However, the Utah GOP points out the state is missing deadlines in the case, too.
In an order issued last week, U.S. District Court Judge David Nuffer gave Utah GOP attorney Marcus Mumford a Tuesday deadline to explain why he should not be held in contempt or be disqualified from the case, claiming there have been 17 missed deadlines.
Read the judge’s order to show cause:
But in his own filing, the Utah Republican Party’s attorney said lawyers for the Utah Attorney General’s Office “are shameless in seeking to have this Court enforce a 4:30 p.m. deadline on certain filings that they themselves have violated, repeatedly, without leave of court, and without even acknowledging those matters to the Court in their motion to strike.”

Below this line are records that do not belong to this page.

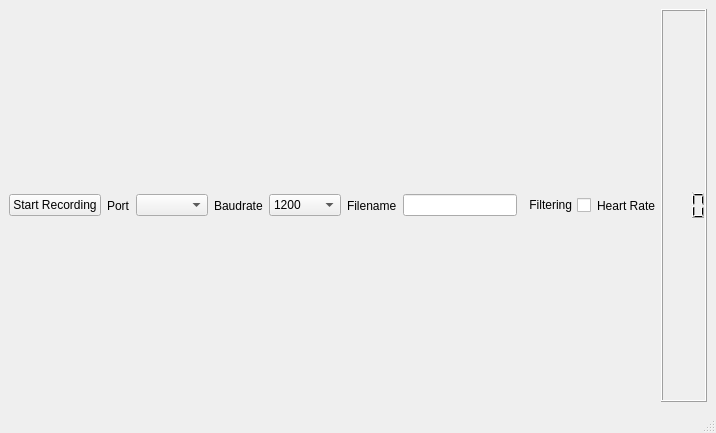
The window that gui/ECG_Recorder.ui (ZuzannaL/ECG_Recorder) describes before a commit, drawn with Qt 5.
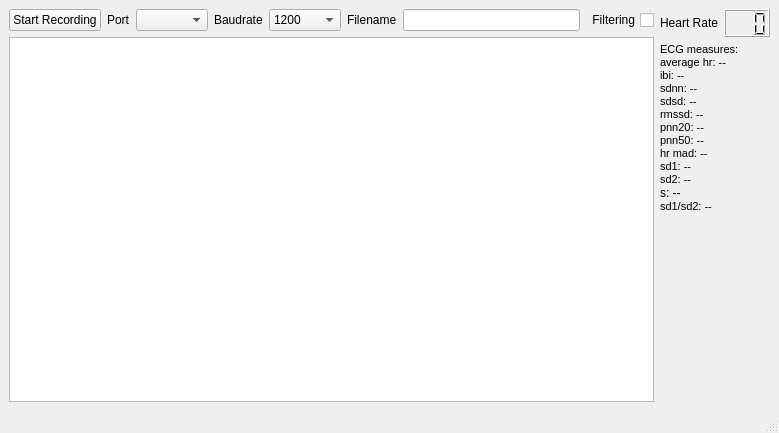
The same window after the commit.

Commit message: GUI changes for adding place for ECG analysis results

```diff
--- a/gui/ECG_Recorder.ui
+++ b/gui/ECG_Recorder.ui
@@ -6,7 +6,7 @@
    <rect>
     <x>0</x>
     <y>0</y>
-    <width>716</width>
+    <width>779</width>
     <height>433</height>
    </rect>
   </property>
@@ -26,7 +26,9 @@
      <verstretch>0</verstretch>
     </sizepolicy>
    </property>
-   <layout class="QVBoxLayout" name="verticalLayout_2">
+   <layout class="QHBoxLayout" name="horizontalLayout_3">
+    <item>
+     <layout class="QVBoxLayout" name="verticalLayout_1">
     <item>
      <layout class="QHBoxLayout" name="horizontalLayout">
       <item>
@@ -133,8 +135,38 @@
         </property>
        </widget>
       </item>
+       </layout>
+      </item>
+      <item>
+       <widget class="QGraphicsView" name="graphicsView_plot">
+        <property name="sizePolicy">
+         <sizepolicy hsizetype="MinimumExpanding" vsizetype="Expanding">
+          <horstretch>0</horstretch>
+          <verstretch>0</verstretch>
+         </sizepolicy>
+        </property>
+        <property name="minimumSize">
+         <size>
+          <width>600</width>
+          <height>0</height>
+         </size>
+        </property>
+       </widget>
+      </item>
+     </layout>
+    </item>
+    <item>
+     <layout class="QVBoxLayout" name="verticalLayout_2">
+      <item>
+       <layout class="QHBoxLayout" name="horizontalLayout_2">
       <item>
        <widget class="QLabel" name="label_HR">
+          <property name="minimumSize">
+           <size>
+            <width>0</width>
+            <height>28</height>
+           </size>
+          </property>
         <property name="text">
          <string>Heart Rate</string>
         </property>
@@ -145,11 +177,41 @@
       </item>
       <item>
        <widget class="QLCDNumber" name="lcdNumber_HR">
+          <property name="minimumSize">
+           <size>
+            <width>0</width>
+            <height>28</height>
+           </size>
+          </property>
         <property name="digitCount">
          <number>3</number>
         </property>
         <property name="segmentStyle">
          <enum>QLCDNumber::Filled</enum>
+          </property>
+         </widget>
+        </item>
+       </layout>
+      </item>
+      <item>
+       <widget class="QLabel" name="label_ecg_measures">
+        <property name="sizePolicy">
+         <sizepolicy hsizetype="Preferred" vsizetype="Expanding">
+          <horstretch>0</horstretch>
+          <verstretch>0</verstretch>
+         </sizepolicy>
+        </property>
+        <property name="minimumSize">
+         <size>
+          <width>100</width>
+          <height>0</height>
+         </size>
+        </property>
+        <property name="text">
+         <string>&lt;html&gt;&lt;head/&gt;&lt;body&gt;&lt;p&gt;&lt;span style=&quot; font-size:8pt;&quot;&gt;ECG measures:&lt;br/&gt;average hr: --&lt;br/&gt;ibi: --&lt;br/&gt;sdnn: --&lt;br/&gt;sdsd: --&lt;br/&gt;rmssd: --&lt;br/&gt;pnn20: --&lt;br/&gt;pnn50: --&lt;br/&gt;hr mad: --&lt;br/&gt;sd1: --&lt;br/&gt;sd2: --&lt;br/&gt;&lt;/span&gt;&lt;span style=&quot; font-size:9pt;&quot;&gt;s: --&lt;br/&gt;&lt;/span&gt;&lt;span style=&quot; font-size:8pt;&quot;&gt;sd1/sd2: --&lt;/span&gt;&lt;/p&gt;&lt;/body&gt;&lt;/html&gt;</string>
+        </property>
+        <property name="alignment">
+         <set>Qt::AlignLeading|Qt::AlignLeft|Qt::AlignTop</set>
         </property>
        </widget>
       </item>
```
Lines whose indentation alone changed are shown as unchanged. The commit also changes 2 other files.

Mumford said he agreed to allow the state to extend deadlines in the lawsuit, but the favor has not been returned.
“The Court must also realize how Plaintiff’s counsel has been constrained by the different incentives at play from engaging in tit-for-tat. But this cannot continue. Plaintiff Utah Republican Party (the “Party”) urges the Court not only to deny Defendants’ motion to strike, but to sanction (assistant Utah Attorneys General David) Wolf and Parker (Douglas) for their lack of candor and gamesmanship, all put forward for the purpose of misdirecting the Court’s attention from their own more serious and substantive violations of the rules,” he wrote.
Read the Utah GOP’s response:
Court records show that in an order issued Friday afternoon, Judge Nuffer rejected the state’s motion to strike the Utah GOP’s most recent filings. Nuffer did stick with the Tuesday deadline for the Republican Party to explain missed deadlines.
The Utah GOP is suing the state over Senate Bill 54, known as the “Count My Vote compromise” law, that changes the way political candidates can get on the ballot in the state. In response to a ballot initiative known as “Count My Vote,” lawmakers created the law that allows candidates to get on the ballot if they gather enough signatures — skipping the caucus/convention system preferred by the Utah GOP and other political parties.
The Utah GOP sued the state, contending the new law violates its rights to freedom of association and its ability to nominate its candidates. At one point, the GOP claimed it would not be able to have candidates on the ballot in 2016 if it were forced to comply with the law. The party ultimately did decide, but its lawsuit will continue.